Only three players are awake to see the storm roll in during breakfast. The rest of the team wakes up right on time for a late lunch, hears the rain pounding at their windows and reaches bleary-eyed for the telephone to order out for pizza.
The team bus leaves the hotel for the stadium at promptly 2:45 p.m., packed with players slumping down in their seats and gazing miserably out rain-spattered windows. They pile out at the ballpark and tug equipment bags onto aching shoulders, their collared shirts soaked by the driving rain.
The clubhouse is dank and leaky, more than usual.
The back end of the bullpen grabs the table in the lounge, the closer dealing out the cards. The regulars on the bench sit broodingly at their lockers, earpieces in, music playing. The starting pitcher paces the clubhouse, unsure what to do with himself. “No way, right?” he asks the back-up catcher, who shrugs his response.
The shortstop and third baseman knock on the door to the manager’s office. “We looked at the field,” says the shortstop. “It’s a swamp.”
“Get outta here,” glares the hitting coach, grumbling under his breath about kids always looking for a reason not to play. The manager, dark bags under his eyes, nearly smiles.
The clubbie pokes his head in. “Game’s on.”
The hitting coach folds his arms. “Your field’s a swamp. Call it already.”
The clubbie shrugs helplessly and backs out.
The pitching coach laughs.
The manager scratches out a starting lineup. It is the same lineup as always. He's too tired to think of something different.

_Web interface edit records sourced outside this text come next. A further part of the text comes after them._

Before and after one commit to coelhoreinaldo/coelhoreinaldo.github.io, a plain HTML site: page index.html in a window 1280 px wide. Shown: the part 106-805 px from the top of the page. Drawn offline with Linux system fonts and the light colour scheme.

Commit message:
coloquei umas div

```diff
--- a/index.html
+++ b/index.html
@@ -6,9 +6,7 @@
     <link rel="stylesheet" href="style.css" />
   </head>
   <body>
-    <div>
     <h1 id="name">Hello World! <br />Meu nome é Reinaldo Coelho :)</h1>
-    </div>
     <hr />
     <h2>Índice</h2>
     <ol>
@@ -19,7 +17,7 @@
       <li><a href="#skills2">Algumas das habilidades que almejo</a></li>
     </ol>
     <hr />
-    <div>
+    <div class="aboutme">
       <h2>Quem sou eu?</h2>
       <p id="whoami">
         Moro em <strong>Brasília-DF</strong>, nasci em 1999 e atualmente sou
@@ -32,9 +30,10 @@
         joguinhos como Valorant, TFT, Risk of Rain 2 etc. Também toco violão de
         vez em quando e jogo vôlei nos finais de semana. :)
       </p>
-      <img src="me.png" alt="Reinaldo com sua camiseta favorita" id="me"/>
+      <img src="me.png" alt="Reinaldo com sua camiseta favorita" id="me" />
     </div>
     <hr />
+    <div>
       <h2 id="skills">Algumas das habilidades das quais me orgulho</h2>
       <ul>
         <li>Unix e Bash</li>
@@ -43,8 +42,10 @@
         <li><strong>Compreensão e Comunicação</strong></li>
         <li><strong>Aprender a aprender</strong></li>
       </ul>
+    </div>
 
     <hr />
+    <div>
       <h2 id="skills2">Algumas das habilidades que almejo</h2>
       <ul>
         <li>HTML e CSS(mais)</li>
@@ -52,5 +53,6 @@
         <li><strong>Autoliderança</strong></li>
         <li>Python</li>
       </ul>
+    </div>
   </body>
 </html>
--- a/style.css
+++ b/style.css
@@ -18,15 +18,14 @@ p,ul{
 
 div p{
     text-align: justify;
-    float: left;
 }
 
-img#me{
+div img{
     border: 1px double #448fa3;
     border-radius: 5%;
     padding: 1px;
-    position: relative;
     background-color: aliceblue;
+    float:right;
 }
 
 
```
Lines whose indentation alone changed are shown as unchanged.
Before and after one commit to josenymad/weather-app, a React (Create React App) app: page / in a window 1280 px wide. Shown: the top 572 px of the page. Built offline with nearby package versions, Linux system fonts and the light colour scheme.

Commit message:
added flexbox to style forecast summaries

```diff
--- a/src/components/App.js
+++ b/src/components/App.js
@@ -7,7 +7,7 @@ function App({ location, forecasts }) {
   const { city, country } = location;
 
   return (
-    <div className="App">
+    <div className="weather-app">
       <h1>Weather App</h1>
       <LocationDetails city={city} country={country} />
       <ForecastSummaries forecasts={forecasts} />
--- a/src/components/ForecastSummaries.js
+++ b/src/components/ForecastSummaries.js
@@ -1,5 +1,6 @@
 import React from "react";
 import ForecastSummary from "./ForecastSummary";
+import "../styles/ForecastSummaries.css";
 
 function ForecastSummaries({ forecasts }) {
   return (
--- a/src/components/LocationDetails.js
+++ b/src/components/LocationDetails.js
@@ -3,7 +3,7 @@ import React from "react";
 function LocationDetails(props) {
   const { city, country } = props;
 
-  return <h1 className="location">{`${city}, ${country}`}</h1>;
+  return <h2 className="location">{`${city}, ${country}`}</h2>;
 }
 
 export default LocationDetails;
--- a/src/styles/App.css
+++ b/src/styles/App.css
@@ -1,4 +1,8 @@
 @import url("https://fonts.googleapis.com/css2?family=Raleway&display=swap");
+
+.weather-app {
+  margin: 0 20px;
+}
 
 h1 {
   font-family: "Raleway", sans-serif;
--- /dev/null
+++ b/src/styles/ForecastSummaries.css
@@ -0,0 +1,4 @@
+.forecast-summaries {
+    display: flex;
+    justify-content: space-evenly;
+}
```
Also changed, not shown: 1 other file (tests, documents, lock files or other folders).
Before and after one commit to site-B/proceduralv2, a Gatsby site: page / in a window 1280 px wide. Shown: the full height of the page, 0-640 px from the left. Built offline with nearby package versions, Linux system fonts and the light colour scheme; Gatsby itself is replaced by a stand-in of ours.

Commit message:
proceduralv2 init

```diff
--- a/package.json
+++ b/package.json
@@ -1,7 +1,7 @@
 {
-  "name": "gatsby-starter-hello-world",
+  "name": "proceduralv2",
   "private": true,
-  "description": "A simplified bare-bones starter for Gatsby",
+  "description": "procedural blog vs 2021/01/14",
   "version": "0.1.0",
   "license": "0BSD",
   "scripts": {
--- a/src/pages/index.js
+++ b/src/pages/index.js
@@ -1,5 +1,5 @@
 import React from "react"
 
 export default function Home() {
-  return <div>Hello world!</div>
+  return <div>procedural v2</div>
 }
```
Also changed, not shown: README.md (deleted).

The rain pours down, pooling on the warning track.
The starting pitcher wanders down the tunnel, hands shoved into his jacket pockets. He finds the dugout flooded.
The hitters reluctantly change into attire for the indoor batting cage while the pitchers reluctantly head outside into the rain to stretch with the strength and conditioning coach.
The manager does not merely remain behind his desk as the hours tick on. He inspects the field. He talks with the opposing manager. He talks with the groundskeeper. There is no sign that the rain will abate, and yet the game has not been cancelled.
“We believe the rain will clear up come eight o’clock,” says the general manager genially, though his optimism derives more from his box office receipts than the radar. The home team has several thousand tickets sold. No need to cancel the game before those fans get a chance to visit the souvenir shop and concession stands.
The manager stews.
An hour passes past the scheduled game time. Several of the younger players have changed into their uniforms. The veterans know better.
The word is at last relayed down from above: rained out. The bus drives back to the hotel, no pep, everyone as weary as if they had played 14 innings. They will tomorrow. Not a one is looking forward to it.
As sure as grass is green and mud is brown, everyone wants a rainout, no one wants a doubleheader.